According to a report by Q107, the union that represents Canada’s border agents is claiming that some key statistics offered by the government in support of its use of the ArriveCAN app are “absolutely false.”
ArriveCAN, which made its debut in April 2020, became mandatory for all travellers entering Canada in November of that year. The app collects vaccine status and personal information which can then be used by health officials to monitor compliance with government orders related to COVID-19.
Speaking to a House of Commons committee on Wednesday, the Customs and Immigration Union president Mark Weber said that the number of people who successfully complete the ArriveCAN app prior to arriving at the border is much lower than the claims made by Canada Border Services Agency (CBSA):
“What I can tell you is that the numbers that were provided to you by the CBSA – where it said that 99 percent of air travellers and 94 percent of land travellers have the app completed – is absolutely false,” Weber said.
“As far as border officers are concerned, the last few months have shown that ArriveCAN neither facilitates cross-border travel nor does it improve operational efficiency. In fact, it does exactly the opposite.”
“Our officers now largely work as IT consultants,” said Weber to the committee. “You have land borders that have essentially become parking lots for us to help people complete the app.” Instead of protecting our borders, agents instead are spending their time on tech support for the ArriveCAN app.
The ArriveCAN app has also been repeatedly called out by travellers and the airline industry since its release as a source of confusion and delays at Canadian airports and land border crossings.

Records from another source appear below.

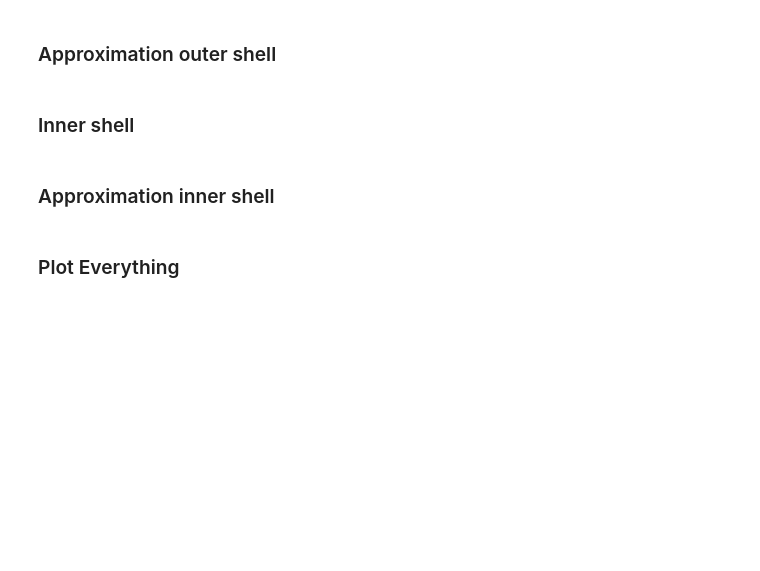
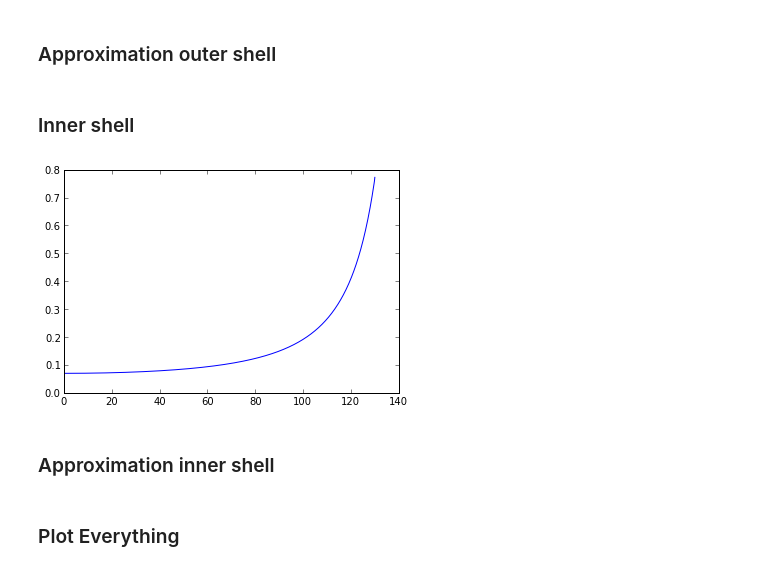
Before and after one commit to will-henney/bowshock-shape, a Jupyter notebook: CRW-shapes/radii.ipynb, the cells around one changed output. Drawn from its saved outputs; the diff is of its cells as text; code cells hidden in the pictures; blank space fills up the shorter version.

```diff
--- a/CRW-shapes/radii.ipynb
+++ b/CRW-shapes/radii.ipynb
@@ -31,15 +31,18 @@ yc = Rc*np.sin(np.linspace(-np.pi,np.pi))
 # %%
 M = 3.0
 H0 = 3./(4*M**2+7)
-n = (4*M**2+1)/(4*M**2+19)
+n = 3.4*(4.*M**2+1)/(4*M**2+19)
 tana=np.zeros_like(x)
-tana[:-1] = -(np.diff(y)/np.diff(x))
+tana[:-1] = np.diff(y)/np.diff(x)
 tana[-1]=tana[-2]
-a = np.arctan(tana)
+a = -np.arctan(tana)
 psi = theta+a-0.5*np.pi
 Rin = R[0]*(R/R[0]-H0*np.cos(psi)**(-(n+1)))
 xin = Rin*np.cos(theta)
 yin = Rin*np.sin(theta)
+plt.plot(np.degrees(theta),H0*np.cos(psi)**(-n));
+# %% [output]
+[figure, added]
 # %% [markdown]
 ### Approximation inner shell
 # %%
```
Also changed, not shown: parts of 2 cells of this notebook.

Earlier today, we reported COVID Alert was finally discontinued by the federal government, with the project costing $21 million.